LYNN — Attorney Nicole Bluefort, the Lynn Area Chamber of Commerce’s 2019 Business Woman of the Year, grew up in Lynn. When the 2002 Classical High grad started her law practice eight years ago, there was only one place to set up shop: in the city that helped shape her, of course.
“It was a no-brainer to start in Lynn, my hometown,” she said.
Her parents, Jeannette and Sam Bluefort, still live here, as does her sister Tanisha’s family. Aunt Nicole smiles widely as she lovingly talks about Tanisha’s children, Julia, Avery and Alex Contreras Jr.
The 34-year-old attorney, who has earned the reputation of being an aggressive advocate for clients, is especially happy about receiving the Lynn Chamber’s award, which is given annually in recognition of a local business leader’s commitment to public service, philanthropy, and community.

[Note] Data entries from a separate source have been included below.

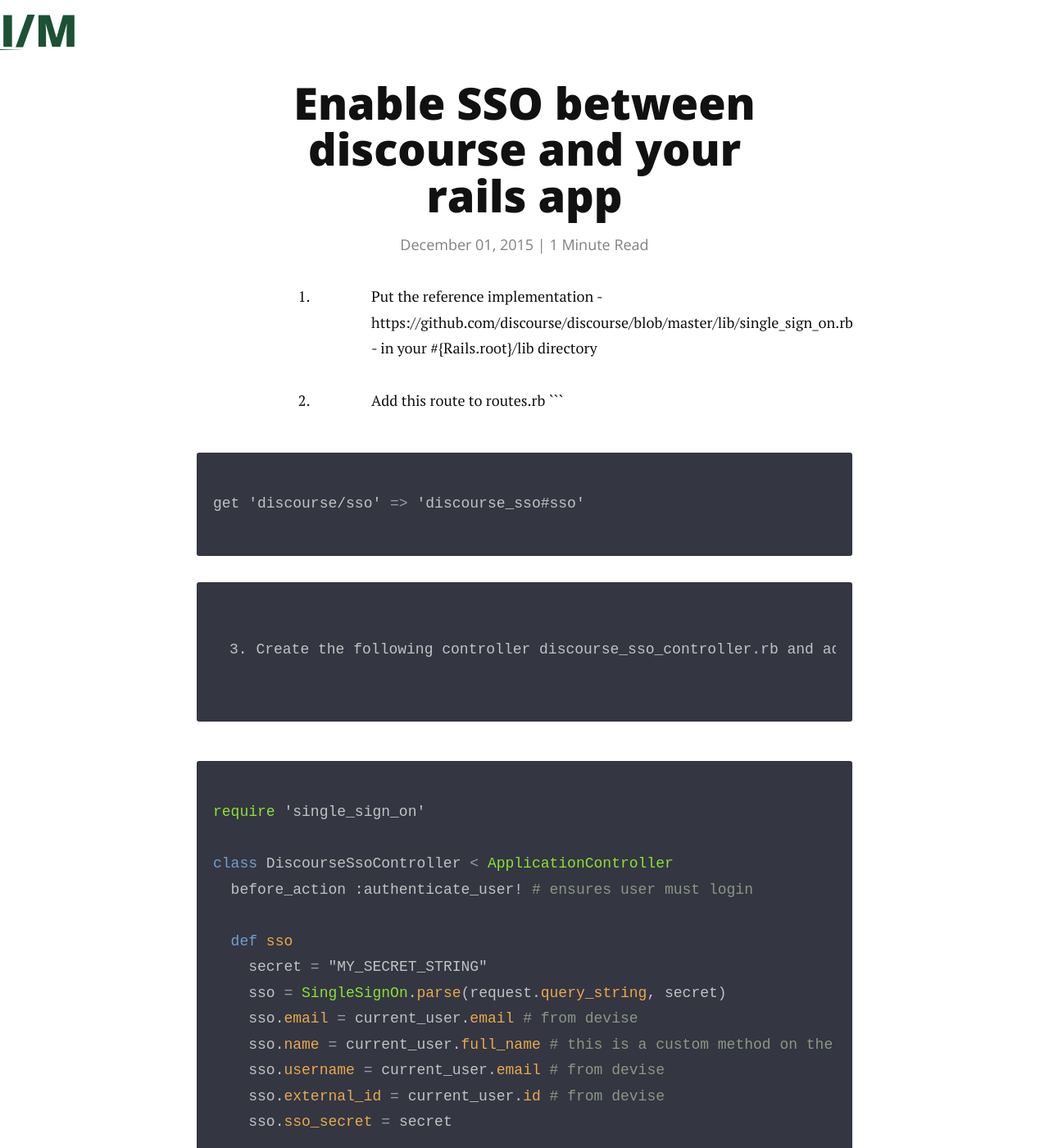
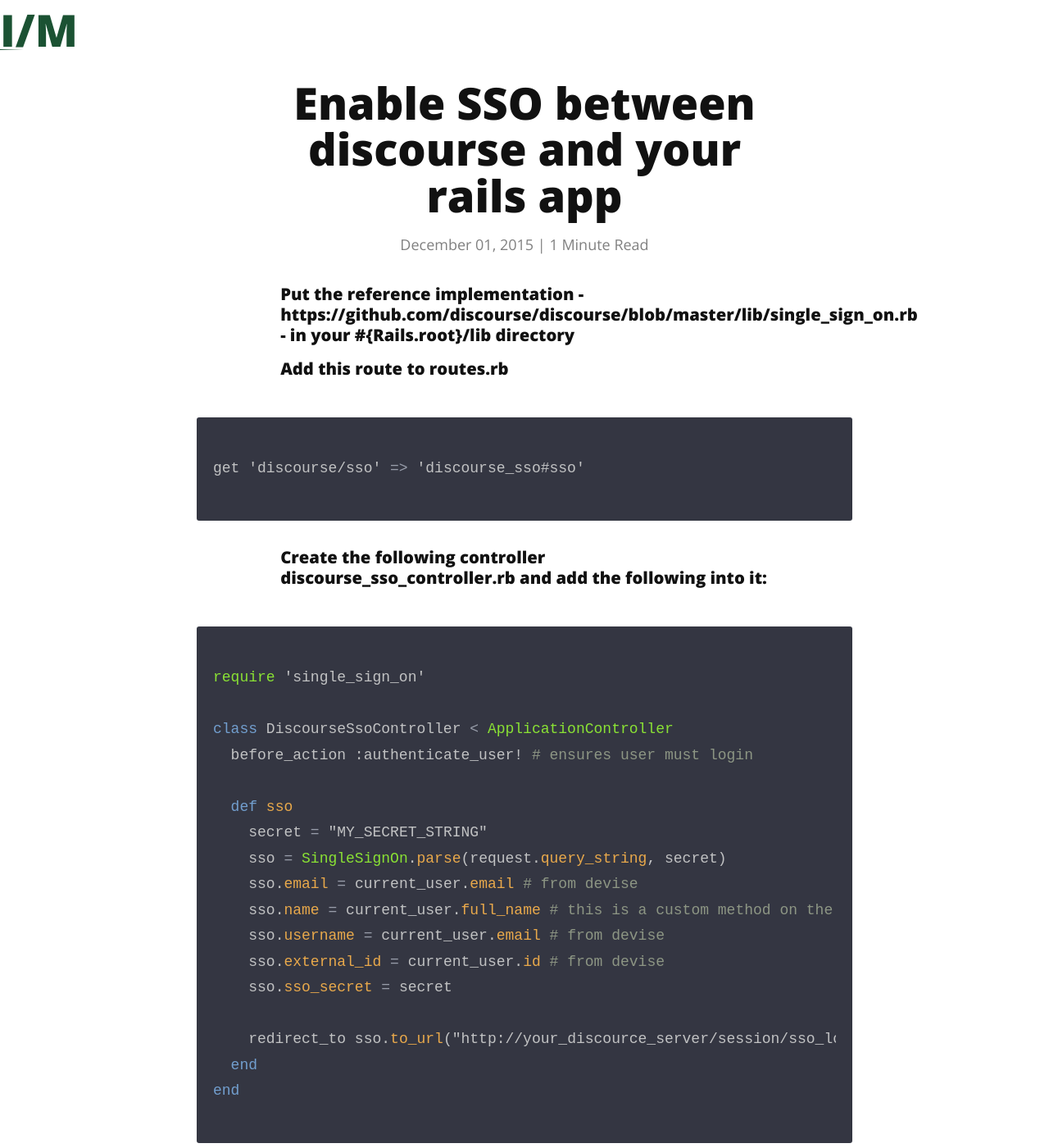
Before and after one commit to ismailmechbal/ismailmechbal.github.io, a Jekyll site: the page built from _posts/2015-12-01-enable-sso-between-discourse-and-rails-app.markdown, in a window 1280 px wide and 1400 px high. Shown: the whole window at 82% size. Built offline with Jekyll 4.4.1, drawn with Linux system fonts in a browser that asks for light colours; nearby versions of some CDN libraries; Markdown is read by kramdown in place of the engine named in the settings; some of the changed lines change nothing that is shown.

Commit message:
Fix article to enable sso

````diff
--- a/_posts/2015-12-01-enable-sso-between-discourse-and-rails-app.markdown
+++ b/_posts/2015-12-01-enable-sso-between-discourse-and-rails-app.markdown
@@ -4,16 +4,16 @@
 date:   2015-12-01
 ---
 
-1. Put the reference implementation - https://github.com/discourse/discourse/blob/master/lib/single_sign_on.rb - in your #{Rails.root}/lib directory
+#### Put the reference implementation - https://github.com/discourse/discourse/blob/master/lib/single_sign_on.rb - in your #{Rails.root}/lib directory
 
-2. Add this route to routes.rb
-```
+#### Add this route to routes.rb
+
 {% highlight ruby %}
 get 'discourse/sso' => 'discourse_sso#sso'
 {% endhighlight %}
-```
-3. Create the following controller discourse_sso_controller.rb and add the following into it:
-```
+
+#### Create the following controller discourse_sso_controller.rb and add the following into it:
+
 {% highlight ruby %}
 require 'single_sign_on'
 
@@ -33,12 +33,12 @@
   end
 end
 {% endhighlight %}
-```
-4. Set up the SSO config in discourse (admin/site_settings/category/login) to have the following
+
+#### Set up the SSO config in discourse (admin/site_settings/category/login) to have the following
 
 sso url: http://your_rails_server/discourse/sso
 sso secret : what you set as MY_SECRET_STRING above
 
-5. Disable other login types in discourse
+#### Disable other login types in discourse
 
-6. You're done
+#### You're done
````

“This award is so meaningful. I love this city and I appreciate all the Chamber of Commerce does for our community,” Bluefort said. “Part of what I do is give back, to mentor and tutor young people. It is so important. Being able to give back is important to me, especially in the community I grew up in.”
Bluefort has a satellite office on Boston’s prestigious State Street, but she said her main base of operations will always be in Lynn. You probably saw her likeness on a billboard that until recently towered over Wyoma Square.
Bluefort attended Lincoln-Thompson Elementary School and Breed Middle School and graduated from Classical. She earned her Bachelor’s degree in Communications and Hispanic Studies from Boston College in 2006, and received a Juris Doctor degree from Northeastern University Law School and a Master’s degree in Public Health from Tufts University School of Medicine. She opened her law practice in December 2011, right after completing a two-year term as a judicial clerk for Judge Frederick Brown, the first African American to be appointed to the Massachusetts Appeals Court.
“Initially, I had no interest in starting my own office,” she said. But the Great Recession was in full bloom. Law firms were cutting back, not hiring. “I decided to create my own opportunity.”
Her first office was on Broadway. “I really had humble beginnings. I started with nothing. I had no clients. All I had was a dream and the drive to succeed.” In 2016, she moved to her current address, 583 Chestnut St., a large brick building that houses numerous businesses.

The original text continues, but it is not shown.